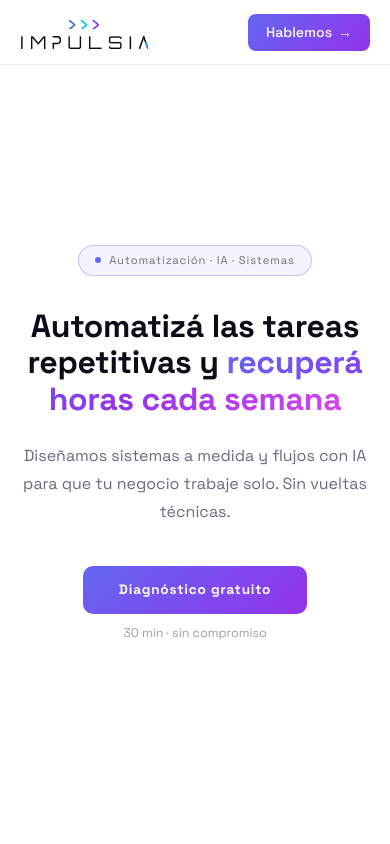
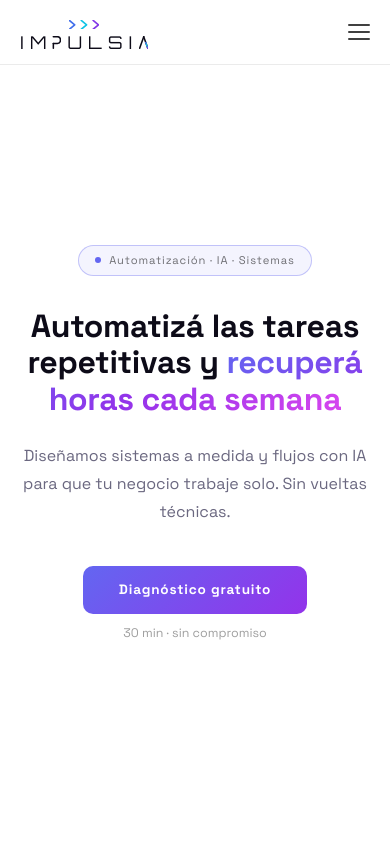
Before and after one commit to maguiceri/impulsia, a Next.js app: page / in a window 390 px wide. Shown: the top 844 px of the page. Built offline with nearby package versions, Linux system fonts and the light colour scheme.

Commit message:
feat: hamburger menu for mobile navbar

```diff
--- a/app/components/Navbar.tsx
+++ b/app/components/Navbar.tsx
@@ -1,18 +1,23 @@
 'use client';
 
+import { useState } from 'react';
 import Logo from './Logo';
 
 const LINKS = [
   { href: '#servicios',        label: 'Servicios' },
   { href: '#como-trabajamos',  label: 'Cómo trabajamos' },
   { href: '#clientes',         label: 'Clientes' },
+  { href: '#contacto',         label: 'Contacto' },
 ];
 
 export default function Navbar() {
+  const [open, setOpen] = useState(false);
+
   return (
+    <>
       <header style={{
         position: 'fixed', top: 0, left: 0, right: 0, zIndex: 100,
-      background: 'rgba(255,255,255,0.85)',
+        background: 'rgba(255,255,255,0.92)',
         backdropFilter: 'blur(16px)',
         WebkitBackdropFilter: 'blur(16px)',
         borderBottom: '1px solid rgba(0,0,0,0.08)',
@@ -21,11 +26,11 @@ export default function Navbar() {
           maxWidth: '1200px', margin: '0 auto', padding: '0 20px',
           height: '64px', display: 'flex', alignItems: 'center', justifyContent: 'space-between',
         }}>
-        <a href="#" style={{ textDecoration: 'none' }}>
+          <a href="#" style={{ textDecoration: 'none' }} onClick={() => setOpen(false)}>
             <Logo size="sm" />
           </a>
 
-        <div style={{ display: 'flex', alignItems: 'center', gap: '32px' }}>
+          {/* Desktop links */}
           <div className="nav-links" style={{ display: 'flex', alignItems: 'center', gap: '32px' }}>
             {LINKS.map(({ href, label }) => (
               <a key={href} href={href} style={{
@@ -41,8 +46,6 @@ export default function Navbar() {
                 {label}
               </a>
             ))}
-          </div>
-
             <a href="#contacto" style={{
               textDecoration: 'none',
               display: 'inline-flex', alignItems: 'center', gap: '6px',
@@ -58,7 +61,77 @@ export default function Navbar() {
               Hablemos <span aria-hidden>→</span>
             </a>
           </div>
+
+          {/* Hamburger — solo mobile */}
+          <button
+            className="hamburger"
+            onClick={() => setOpen(o => !o)}
+            aria-label="Menú"
+            style={{
+              display: 'none',
+              background: 'none', border: 'none', cursor: 'pointer',
+              padding: '8px', margin: '-8px',
+              flexDirection: 'column', gap: '5px', alignItems: 'center', justifyContent: 'center',
+            }}
+          >
+            <span style={{
+              display: 'block', width: '22px', height: '2px',
+              background: 'rgba(0,0,0,0.75)', borderRadius: '2px',
+              transition: 'transform 0.25s, opacity 0.25s',
+              transform: open ? 'translateY(7px) rotate(45deg)' : 'none',
+            }} />
+            <span style={{
+              display: 'block', width: '22px', height: '2px',
+              background: 'rgba(0,0,0,0.75)', borderRadius: '2px',
+              transition: 'opacity 0.25s',
+              opacity: open ? 0 : 1,
+            }} />
+            <span style={{
+              display: 'block', width: '22px', height: '2px',
+              background: 'rgba(0,0,0,0.75)', borderRadius: '2px',
+              transition: 'transform 0.25s, opacity 0.25s',
+              transform: open ? 'translateY(-7px) rotate(-45deg)' : 'none',
+            }} />
+          </button>
         </nav>
+
+        {/* Mobile dropdown */}
+        <div className="mobile-menu" style={{
+          display: open ? 'flex' : 'none',
+          flexDirection: 'column',
+          borderTop: '1px solid rgba(0,0,0,0.08)',
+          background: 'rgba(255,255,255,0.97)',
+          padding: '8px 20px 20px',
+          gap: '4px',
+        }}>
+          {LINKS.map(({ href, label }) => (
+            <a key={href} href={href} onClick={() => setOpen(false)} style={{
+              textDecoration: 'none',
+              fontSize: '1rem',
+              fontFamily: 'var(--font-space-grotesk)',
+              color: 'rgba(0,0,0,0.70)',
+              padding: '12px 0',
+              borderBottom: '1px solid rgba(0,0,0,0.06)',
+            }}>
+              {label}
+            </a>
+          ))}
+          <a href="#contacto" onClick={() => setOpen(false)} style={{
+            textDecoration: 'none',
+            marginTop: '12px',
+            padding: '13px',
+            background: 'linear-gradient(135deg, rgb(99,102,241), rgb(147,51,234))',
+            borderRadius: '10px',
+            color: 'white',
+            fontSize: '0.95rem',
+            fontFamily: 'var(--font-space-grotesk)',
+            fontWeight: '600',
+            textAlign: 'center',
+          }}>
+            Hablemos →
+          </a>
+        </div>
       </header>
+    </>
   );
 }
--- a/app/globals.css
+++ b/app/globals.css
@@ -34,6 +34,8 @@ body {
 
 @media (max-width: 768px) {
   .nav-links        { display: none !important; }
+  .hamburger        { display: flex !important; }
+  .mobile-menu      { display: flex; }  /* controlled by JS */
 
   .timeline-aux     { display: none !important; }
   .timeline-steps   { grid-template-columns: repeat(2,1fr) !important; gap: 40px 24px !important; }
```
Lines whose indentation alone changed are shown as unchanged.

** ABOUT THIS TASK **
Report only the number of lines in the data above that contain "none".

** COMPLETED TASK **
12